The Man Behind the Shells

The Man Behind the Shells

An inteview with Tom Gray.

How do you influence millions of children’s lives over two decades and not be a household name?

Ask Tom Gray. He produced all four Teenage Mutant Ninja Turtles Movies, including the fourth film, “TMNT,” which opened this past weekend at No. 1, toppling five other films that debuted in the same weekend and reaffirming that the ninja turtles are still as potent as when they opened their first live-action film in 1990 — back when it became the top grossing independent film of it’s time.

In 2004, Gray was named President and Chief Executive Officer of Imagi USA, the U.S. branch of the Hong Kong animation studio that made the new movie. He said the position inspired him to bring the turtles back to the big screen.

“When I joined [Imagi] I realized that we could do it right and in the right budget. Since our company is based out of Hong Kong, we can get everything in at a dramatically different price range, but still have some of the top level work done,” he said in a phone interview last week.

More important than any budget constraints was that the film stay true to its roots, Gray said.

“We didn’t just do it for the kids, we wanted to nail it for the alums,” he said.

The movie picks up chronologically after the third film, simultaneously reinvigorating the franchise with a new style while remaining true to the film, comic and cartoon lore that came before it. Lines, characters and plot points all remaining in tact, though some changes had to be made. Maybe the biggest of these plot points, and the most disturbing to hardcore fans, is that The Shredder, the turtles' arch-nemesis, is still dead.

“The Shredder died in the last film and we didn’t want to bring him back…right away,” Gray said.

So there is a new villain, voiced by Patrick Stewart, and new monsters; and, most noticeably, a new style: CGI.

“We thought CG would give us a bigger canvas, we could do more with the fights and the turtles themselves,” Gray said, “You can actually see Raph’s veins in his muscles and emotions are easier to deal with in CG.”

WITH ALL OF THESE new ideas and looks coming around, Gray wanted to make sure the director could maintain the feelings of the originals that alumni expected from the series.

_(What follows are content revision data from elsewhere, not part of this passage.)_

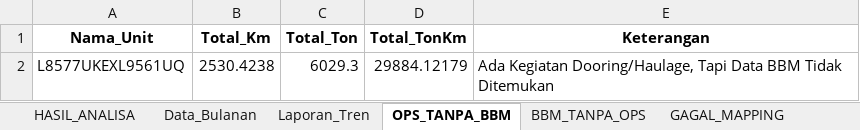
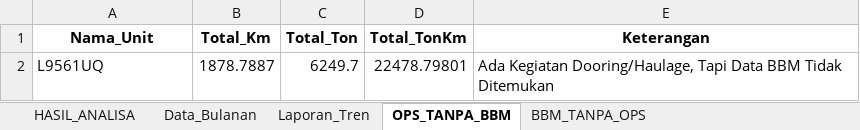
Before and after one commit to MichaelSugiarto/Analisa-Penggunaan-Bahan-Bakar-Alat-Berat, an Excel workbook: HasilTrucking.xlsx, sheet OPS_TANPA_BBM, drawn as a sheet; values as stored, in another font and other column widths than the file's, no borders; removed rows and columns are numbered as before the commit, all else as after; the diff names each change by its address in the sheet, - before the commit and + after, or states it on an @@ line.

Commit message:
file Dooring 2024 & 2025; perhitungan berat & jarak rute Dooring baru; analisaTrucking baru

```diff
--- a/HasilTrucking.xlsx (sheet OPS_TANPA_BBM)
+++ b/HasilTrucking.xlsx (sheet OPS_TANPA_BBM)
-sheet tab: GAGAL_MAPPING
-row 2: L8577UKEXL9561UQ | 2530.4238 | 6029.3 | 29884.12179 | Ada Kegiatan Dooring/Haulage, Tapi Data BBM Tidak Ditemukan
+row 2: L9561UQ | 1878.7887 | 6249.7 | 22478.79801 | Ada Kegiatan Dooring/Haulage, Tapi Data BBM Tidak Ditemukan
```
Also changed, not shown: sheet Data_Bulanan, sheet HASIL_ANALISA, sheet Laporan_Tren, sheet BBM_TANPA_OPS, hidden cells, 6 other files.
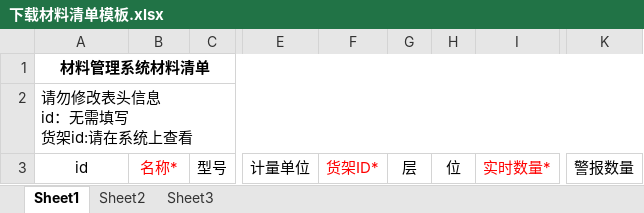
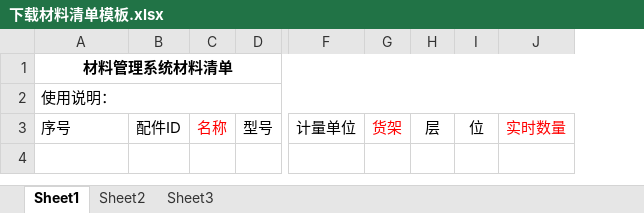
Before and after one commit to seast19/cailiao_server, an Excel workbook: assets/下载材料清单模板.xlsx, sheet Sheet1, drawn as a sheet; only a part is shown, gaps mark what is left out; values as stored, in another font and other column widths than the file's, no borders; removed rows and columns are numbered as before the commit, all else as after; ↵ is a line break in a cell; the diff names each change by its address in the sheet, - before the commit and + after, or states it on an @@ line.

```diff
--- a/assets/下载材料清单模板.xlsx (sheet Sheet1)
+++ b/assets/下载材料清单模板.xlsx (sheet Sheet1)
+column C, row 3: 名称
-column F, row 3: 货架ID*
+column G, row 3: 货架
-column I, row 3: 实时数量*
+column J, row 3: 实时数量
-column K, row 3: 警报数量
-A2: 请勿修改表头信息 ↵ id：无需填写 ↵ 货架id:请在系统上查看
+A2: 使用说明：
-A3: id
+A3: 序号
-A3 alignment: center
+A3 alignment: left
-B3: 名称*
+B3: 配件ID
-B3 text colour: #FF0000
+B3 text colour: black
```
Also changed, not shown: 22 other files.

“I didn’t want to make a ninja farce. We wanted to honor the alums and we found a director, in Kevin Munroe, who was a big fan of the original comic and movies,” said Gray.

Though Munroe has worked in the animation industry for over the last decade for companies such as Disney and The Jim Henson Company, “TMNT” is his directorial debut.

“He had to go meet with Peter Laird (co-creator of the turtles) and convince him he was going to do right by the characters and not slam the alums,” Gray said.

Munroe convinced him by presenting the darker more gritty turtles that he, Gray and the artists at Imagi had come up with.

“A lot of people have confused it for something like 'Shrek,'" Gray says, “We didn’t want that. The turtles are an action movie with some humorous aspects. There is humor but it’s just enough to make the turtles the turtles. I think fans will like it because it is a bit darker and grittier. We are bumping right up against a PG-13.”

Much of that darker look comes from the animators at Imagi Studios. Along with that darker approach and CG animation comes fight scenes that could have never been produced in live action. Gray says that working with a Hong Kong based company gave them amazing ideas how to choreograph and design the fights in the film.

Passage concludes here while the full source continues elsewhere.